NIOSH Describes Suspected Opioid Exposures by First Responders

Published May 16, 2018
Two new interim health hazard evaluation reports available on the NIOSH website describe recent incidents where emergency responders developed health effects after treating victims of opioid overdoses. In both cases, the agency was unable to definitively determine whether the first responders were exposed to opioids.

In the first incident (PDF), which occurred in January 2018, a responder who administered emergency care to an overdose victim in a hotel room later experienced symptoms that might be consistent with mild opioid toxicity. The responder ventilated and intubated the victim, and was positioned close to the victim’s head and torso during the response and transportation to the hospital. The responder was wearing gloves consistent with NIOSH guidance but removed them at the hospital prior to being handed the chest compression device that had been connected to the victim. A short time later the responder turned pale and sweaty, and experienced lightheadedness, palpitations, numbness, and tingling in the cheek and tongue. Hospital personnel administered three doses of naloxone, a drug that reverses opioid overdoses, to the responder over a 90-minute period.
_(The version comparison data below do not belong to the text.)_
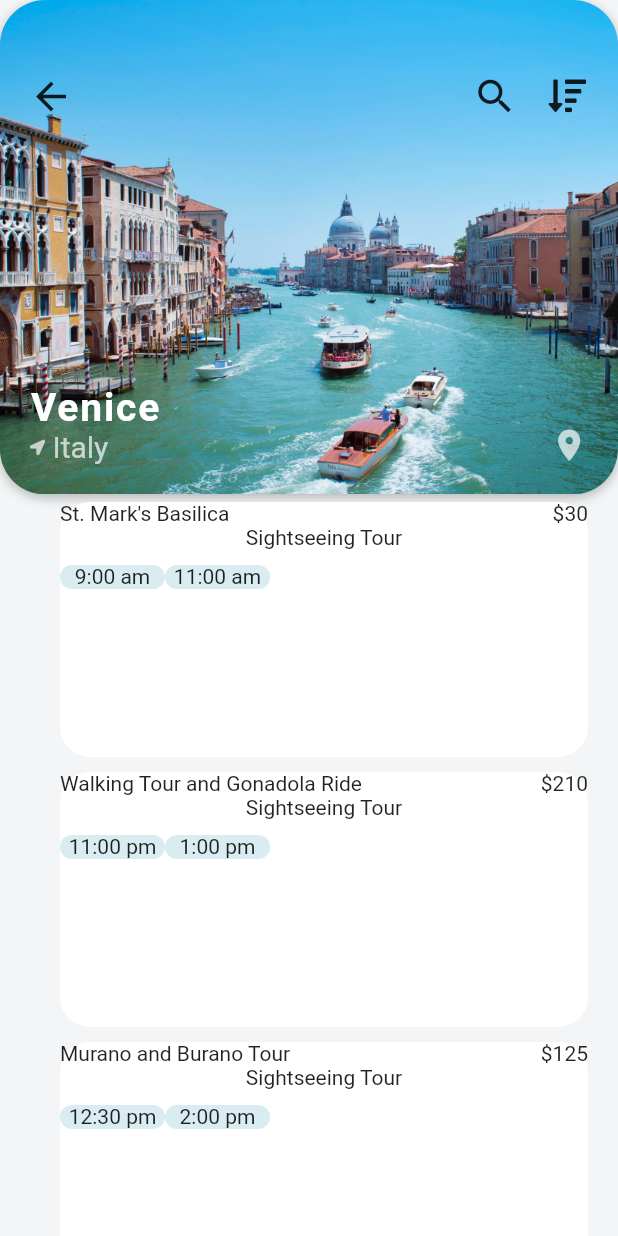
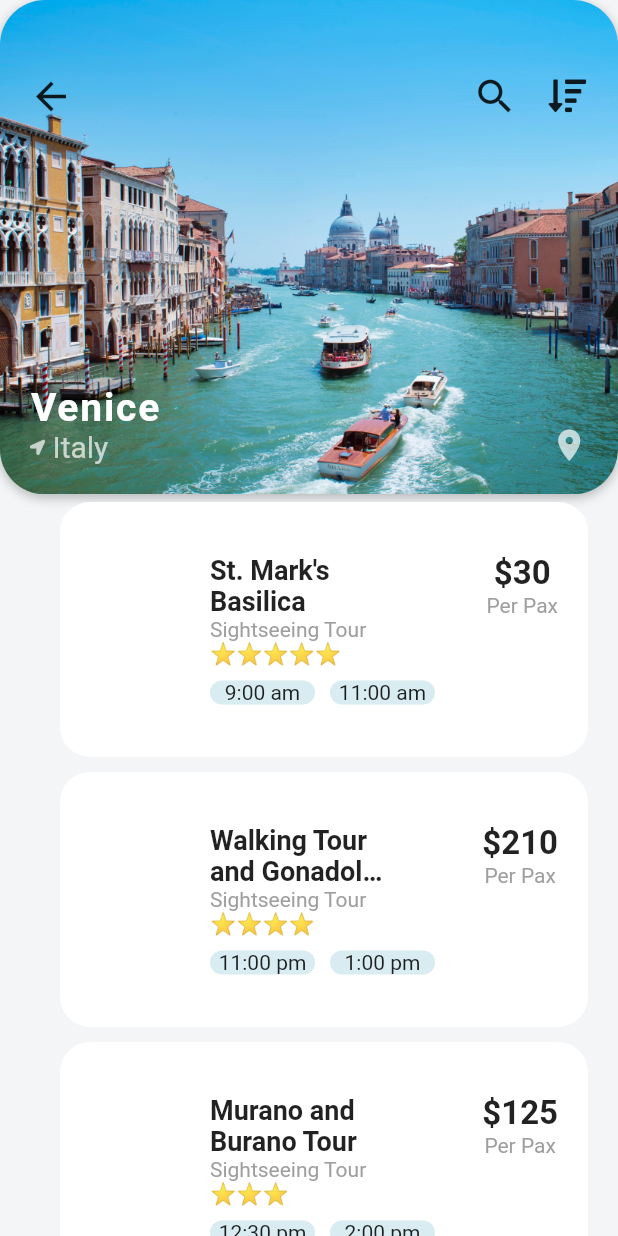
Before and after one commit to mrdvince/flutter_adventures, a Flutter app: the screen it shows after launch, after a tap on an icon or button, on a phone screen of 412 x 824 dp. Run offline on Flutter 3.47's test engine with Material 2 defaults, Android fonts, the phone set to English and light mode, and no system bars; our stand-ins replace font_awesome_flutter.

```diff
--- a/travel_ui/lib/screens/destinations_screen.dart
+++ b/travel_ui/lib/screens/destinations_screen.dart
@@ -11,6 +11,14 @@ class DestinationScreen extends StatefulWidget {
 }
 
 class _DestinationScreenState extends State<DestinationScreen> {
+  Text _buildStarRatings(int rating){
+    String stars = '';
+    for (int i = 0; i < rating; i++) {
+      stars += '⭐';
+    }
+    stars.trim();
+    return Text(stars);
+  }
   @override
   Widget build(BuildContext context) {
     return Scaffold(
@@ -128,17 +136,43 @@ class _DestinationScreenState extends State<DestinationScreen> {
                       decoration: BoxDecoration(
                           color: Colors.white,
                           borderRadius: BorderRadius.circular(20)),
-                      child: Column(children: <Widget>[
-                        Row(
-                          mainAxisAlignment: MainAxisAlignment.spaceBetween,
+                      child: Padding(
+                        padding: const EdgeInsets.fromLTRB(100, 20, 20, 20),
+                        child: Column(
+                            mainAxisAlignment: MainAxisAlignment.center,
                             crossAxisAlignment: CrossAxisAlignment.start,
                             children: <Widget>[
-                            Text(activity.name),
-                            Text('\$' + activity.price.toString())
+                              Row(
+                                mainAxisAlignment:
+                                    MainAxisAlignment.spaceBetween,
+                                crossAxisAlignment: CrossAxisAlignment.start,
+                                children: <Widget>[
+                                  Container(
+                                    width: 120,
+                                    child: Text(
+                                      activity.name,
+                                      style: TextStyle(
+                                          fontSize: 18,
+                                          fontWeight: FontWeight.w600),
+                                      maxLines: 2,
+                                      overflow: TextOverflow.ellipsis,
+                                    ),
+                                  ),
+                                  Column(
+                                    children: <Widget>[
+                                      Text('\$' + activity.price.toString(),
+                                          style: TextStyle(
+                                              fontSize: 22,
+                                              fontWeight: FontWeight.w600)),
+                                      Text('Per Pax',
+                                          style: TextStyle(color: Colors.grey)),
+                                    ],
+                                  )
                                 ],
                               ),
-                        Text(activity.type),
-                        // _buildStarRatings(activity.rating):
+                              Text(activity.type,
+                                  style: TextStyle(color: Colors.grey)),
+                              _buildStarRatings(activity.rating),
                               SizedBox(height: 10.0),
                               Row(
                                 children: <Widget>[
@@ -151,6 +185,7 @@ class _DestinationScreenState extends State<DestinationScreen> {
                                     alignment: Alignment.center,
                                     child: Text(activity.startTimes[0]),
                                   ),
+                                  SizedBox(width: 10),
                                   Container(
                                     width: 70,
                                     decoration: BoxDecoration(
@@ -159,9 +194,11 @@ class _DestinationScreenState extends State<DestinationScreen> {
                                     ),
                                     alignment: Alignment.center,
                                     child: Text(activity.startTimes[1]),
-                            )],
+                                  )
+                                ],
                               )
                             ]),
+                      ),
                     )
                   ],
                 );
```
Lines whose indentation alone changed are shown as unchanged.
NIOSH could not confirm the cause of the responder’s symptoms. Analysis of a urine sample did not detect the presence of opiates or six other drugs, but this does not rule out the possibility of opioid exposure because urine tests do not detect all opioids equally well and the timing of urine collection relative to exposure can affect the results, according to NIOSH. The agency’s report theorizes that the responder could have been exposed to small amounts opioids at the hotel room or when handling the chest compression device, or to adulterants or contaminants, which are often present in illicit drugs. Inadvertent hand-to-face contact could have resulted in transfer of the drugs to the responder’s mucosal membrane.

The second incident (PDF) was a March 2018 response to an opioid overdose at a residence after which eight emergency responders reported a range of symptoms that might be consistent with mild opioid toxicity. The responders’ symptoms included palpitations, nausea, mental confusion, weakness, headache, lightheadedness, and numbness. Most of the responders reported that their symptoms began at the residence or during transportation of the victim to the hospital.

NIOSH could not rule out several possible exposure scenarios for the responders, including inadvertent hand-to-face contact that might have transferred small amounts of opioid powder from the residence to the responders’ mucosal membranes.

For more information about these incidents, access the interim reports from the NIOSH Fentanyl web page.

Related: The Synergist has published several recent articles on fentanyl and opioids exposure, including “The Opioid Abuse Epidemic: How Can Our Profession Help?,” “Occupational Exposures to Fentanyl,” and “Protection in an Uncontrolled Environment: Emergency Responders and Opioids Exposures.” Additional perspectives from Synergist readers can be found in the letters to the editor published in the March 2018 issue.

At AIHce EXP 2018 in Philadelphia, the general session on Tuesday, May 22, will be a panel discussion on mitigating opioid exposure risks to first responders.